====== MATERIAL FOR THIS EXERCISE
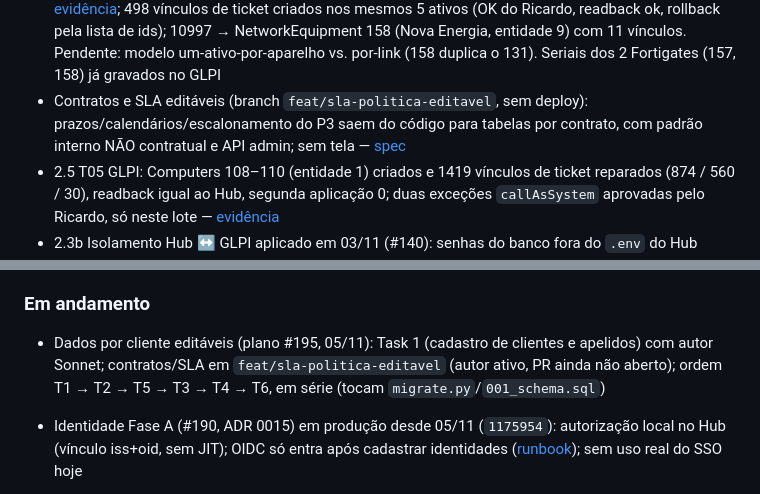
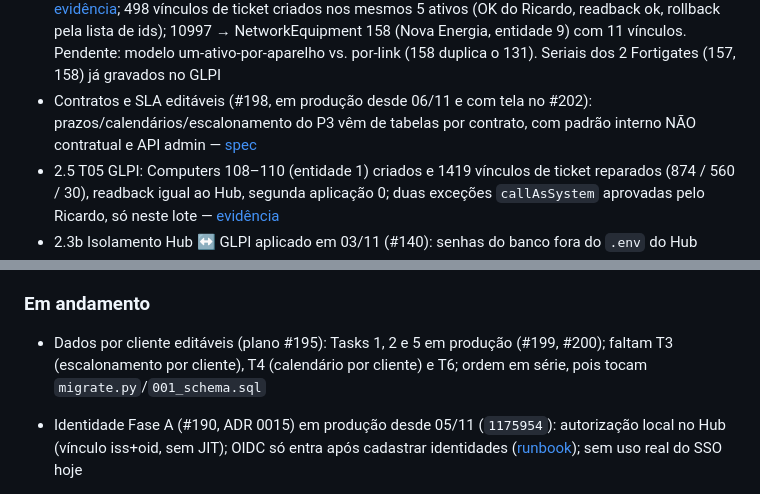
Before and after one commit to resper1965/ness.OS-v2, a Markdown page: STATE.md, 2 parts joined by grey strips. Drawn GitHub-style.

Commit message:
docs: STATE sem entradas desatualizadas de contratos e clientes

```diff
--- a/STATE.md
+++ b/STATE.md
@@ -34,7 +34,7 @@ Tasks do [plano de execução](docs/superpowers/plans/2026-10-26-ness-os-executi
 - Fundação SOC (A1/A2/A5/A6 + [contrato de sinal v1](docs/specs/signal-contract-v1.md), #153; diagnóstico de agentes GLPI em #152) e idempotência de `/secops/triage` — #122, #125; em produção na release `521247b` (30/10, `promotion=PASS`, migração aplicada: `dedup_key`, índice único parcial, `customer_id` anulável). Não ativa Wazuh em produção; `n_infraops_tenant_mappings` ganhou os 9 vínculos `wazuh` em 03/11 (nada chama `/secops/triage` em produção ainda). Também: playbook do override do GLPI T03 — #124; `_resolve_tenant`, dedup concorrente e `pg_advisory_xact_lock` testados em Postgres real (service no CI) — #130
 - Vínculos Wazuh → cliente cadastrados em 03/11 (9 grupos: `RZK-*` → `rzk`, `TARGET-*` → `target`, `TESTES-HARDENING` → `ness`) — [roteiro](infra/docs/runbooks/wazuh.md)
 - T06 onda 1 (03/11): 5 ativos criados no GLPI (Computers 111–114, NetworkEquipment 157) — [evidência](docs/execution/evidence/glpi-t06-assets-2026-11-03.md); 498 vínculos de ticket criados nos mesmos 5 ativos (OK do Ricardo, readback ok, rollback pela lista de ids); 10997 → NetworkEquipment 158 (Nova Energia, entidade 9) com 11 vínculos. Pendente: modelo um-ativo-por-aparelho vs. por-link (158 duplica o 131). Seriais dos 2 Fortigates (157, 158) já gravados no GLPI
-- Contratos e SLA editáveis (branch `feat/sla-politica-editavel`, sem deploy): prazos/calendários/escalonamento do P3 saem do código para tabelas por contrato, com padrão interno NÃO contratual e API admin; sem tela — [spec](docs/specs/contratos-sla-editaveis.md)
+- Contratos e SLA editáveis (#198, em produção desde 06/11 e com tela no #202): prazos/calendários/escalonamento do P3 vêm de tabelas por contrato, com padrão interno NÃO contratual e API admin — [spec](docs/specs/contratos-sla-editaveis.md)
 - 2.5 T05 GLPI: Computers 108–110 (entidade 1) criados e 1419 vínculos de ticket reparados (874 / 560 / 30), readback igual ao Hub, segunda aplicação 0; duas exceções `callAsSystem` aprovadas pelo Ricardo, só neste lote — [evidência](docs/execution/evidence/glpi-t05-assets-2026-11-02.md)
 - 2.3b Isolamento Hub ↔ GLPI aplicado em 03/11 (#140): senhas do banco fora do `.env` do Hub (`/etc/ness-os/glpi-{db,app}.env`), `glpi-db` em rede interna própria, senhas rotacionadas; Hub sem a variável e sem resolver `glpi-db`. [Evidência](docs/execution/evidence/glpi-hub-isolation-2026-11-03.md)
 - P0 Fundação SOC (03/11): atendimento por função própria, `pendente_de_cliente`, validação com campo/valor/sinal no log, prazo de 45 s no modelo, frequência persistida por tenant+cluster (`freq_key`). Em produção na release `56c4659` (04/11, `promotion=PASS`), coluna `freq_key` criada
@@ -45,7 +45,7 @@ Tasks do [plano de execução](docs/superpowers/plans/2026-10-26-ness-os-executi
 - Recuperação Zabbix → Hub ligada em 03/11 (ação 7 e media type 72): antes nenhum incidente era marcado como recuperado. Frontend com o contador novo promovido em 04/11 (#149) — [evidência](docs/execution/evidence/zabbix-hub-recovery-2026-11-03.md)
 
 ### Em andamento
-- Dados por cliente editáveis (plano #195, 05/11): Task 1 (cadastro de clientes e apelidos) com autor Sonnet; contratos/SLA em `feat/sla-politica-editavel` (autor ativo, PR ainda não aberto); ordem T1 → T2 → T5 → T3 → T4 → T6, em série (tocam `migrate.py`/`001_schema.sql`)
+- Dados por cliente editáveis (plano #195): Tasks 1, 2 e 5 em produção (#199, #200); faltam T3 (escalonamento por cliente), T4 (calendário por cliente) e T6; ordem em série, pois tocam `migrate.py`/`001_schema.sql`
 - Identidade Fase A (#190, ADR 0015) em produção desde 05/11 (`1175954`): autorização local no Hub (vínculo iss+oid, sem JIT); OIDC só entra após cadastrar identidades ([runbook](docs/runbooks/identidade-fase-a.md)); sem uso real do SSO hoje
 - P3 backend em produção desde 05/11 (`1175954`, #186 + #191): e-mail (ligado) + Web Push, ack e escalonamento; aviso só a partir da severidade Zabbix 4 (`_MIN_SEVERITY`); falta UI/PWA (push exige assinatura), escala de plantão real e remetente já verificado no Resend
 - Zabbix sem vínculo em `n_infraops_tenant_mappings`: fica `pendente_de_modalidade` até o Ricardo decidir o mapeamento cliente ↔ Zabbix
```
============
**WHAT YOU NEED TO DO**. Excluding images, return all of the records above word for word.

**RESULT OF THE EXERCISE**.
Before and after one commit to resper1965/ness.OS-v2, a Markdown page: STATE.md, 2 parts joined by grey strips. Drawn GitHub-style.

Commit message:
docs: STATE sem entradas desatualizadas de contratos e clientes

```diff
--- a/STATE.md
+++ b/STATE.md
@@ -34,7 +34,7 @@ Tasks do [plano de execução](docs/superpowers/plans/2026-10-26-ness-os-executi
 - Fundação SOC (A1/A2/A5/A6 + [contrato de sinal v1](docs/specs/signal-contract-v1.md), #153; diagnóstico de agentes GLPI em #152) e idempotência de `/secops/triage` — #122, #125; em produção na release `521247b` (30/10, `promotion=PASS`, migração aplicada: `dedup_key`, índice único parcial, `customer_id` anulável). Não ativa Wazuh em produção; `n_infraops_tenant_mappings` ganhou os 9 vínculos `wazuh` em 03/11 (nada chama `/secops/triage` em produção ainda). Também: playbook do override do GLPI T03 — #124; `_resolve_tenant`, dedup concorrente e `pg_advisory_xact_lock` testados em Postgres real (service no CI) — #130
 - Vínculos Wazuh → cliente cadastrados em 03/11 (9 grupos: `RZK-*` → `rzk`, `TARGET-*` → `target`, `TESTES-HARDENING` → `ness`) — [roteiro](infra/docs/runbooks/wazuh.md)
 - T06 onda 1 (03/11): 5 ativos criados no GLPI (Computers 111–114, NetworkEquipment 157) — [evidência](docs/execution/evidence/glpi-t06-assets-2026-11-03.md); 498 vínculos de ticket criados nos mesmos 5 ativos (OK do Ricardo, readback ok, rollback pela lista de ids); 10997 → NetworkEquipment 158 (Nova Energia, entidade 9) com 11 vínculos. Pendente: modelo um-ativo-por-aparelho vs. por-link (158 duplica o 131). Seriais dos 2 Fortigates (157, 158) já gravados no GLPI
-- Contratos e SLA editáveis (branch `feat/sla-politica-editavel`, sem deploy): prazos/calendários/escalonamento do P3 saem do código para tabelas por contrato, com padrão interno NÃO contratual e API admin; sem tela — [spec](docs/specs/contratos-sla-editaveis.md)
+- Contratos e SLA editáveis (#198, em produção desde 06/11 e com tela no #202): prazos/calendários/escalonamento do P3 vêm de tabelas por contrato, com padrão interno NÃO contratual e API admin — [spec](docs/specs/contratos-sla-editaveis.md)
 - 2.5 T05 GLPI: Computers 108–110 (entidade 1) criados e 1419 vínculos de ticket reparados (874 / 560 / 30), readback igual ao Hub, segunda aplicação 0; duas exceções `callAsSystem` aprovadas pelo Ricardo, só neste lote — [evidência](docs/execution/evidence/glpi-t05-assets-2026-11-02.md)
 - 2.3b Isolamento Hub ↔ GLPI aplicado em 03/11 (#140): senhas do banco fora do `.env` do Hub (`/etc/ness-os/glpi-{db,app}.env`), `glpi-db` em rede interna própria, senhas rotacionadas; Hub sem a variável e sem resolver `glpi-db`. [Evidência](docs/execution/evidence/glpi-hub-isolation-2026-11-03.md)
 - P0 Fundação SOC (03/11): atendimento por função própria, `pendente_de_cliente`, validação com campo/valor/sinal no log, prazo de 45 s no modelo, frequência persistida por tenant+cluster (`freq_key`). Em produção na release `56c4659` (04/11, `promotion=PASS`), coluna `freq_key` criada
@@ -45,7 +45,7 @@ Tasks do [plano de execução](docs/superpowers/plans/2026-10-26-ness-os-executi
 - Recuperação Zabbix → Hub ligada em 03/11 (ação 7 e media type 72): antes nenhum incidente era marcado como recuperado. Frontend com o contador novo promovido em 04/11 (#149) — [evidência](docs/execution/evidence/zabbix-hub-recovery-2026-11-03.md)
 
 ### Em andamento
-- Dados por cliente editáveis (plano #195, 05/11): Task 1 (cadastro de clientes e apelidos) com autor Sonnet; contratos/SLA em `feat/sla-politica-editavel` (autor ativo, PR ainda não aberto); ordem T1 → T2 → T5 → T3 → T4 → T6, em série (tocam `migrate.py`/`001_schema.sql`)
+- Dados por cliente editáveis (plano #195): Tasks 1, 2 e 5 em produção (#199, #200); faltam T3 (escalonamento por cliente), T4 (calendário por cliente) e T6; ordem em série, pois tocam `migrate.py`/`001_schema.sql`
 - Identidade Fase A (#190, ADR 0015) em produção desde 05/11 (`1175954`): autorização local no Hub (vínculo iss+oid, sem JIT); OIDC só entra após cadastrar identidades ([runbook](docs/runbooks/identidade-fase-a.md)); sem uso real do SSO hoje
 - P3 backend em produção desde 05/11 (`1175954`, #186 + #191): e-mail (ligado) + Web Push, ack e escalonamento; aviso só a partir da severidade Zabbix 4 (`_MIN_SEVERITY`); falta UI/PWA (push exige assinatura), escala de plantão real e remetente já verificado no Resend
 - Zabbix sem vínculo em `n_infraops_tenant_mappings`: fica `pendente_de_modalidade` até o Ricardo decidir o mapeamento cliente ↔ Zabbix
```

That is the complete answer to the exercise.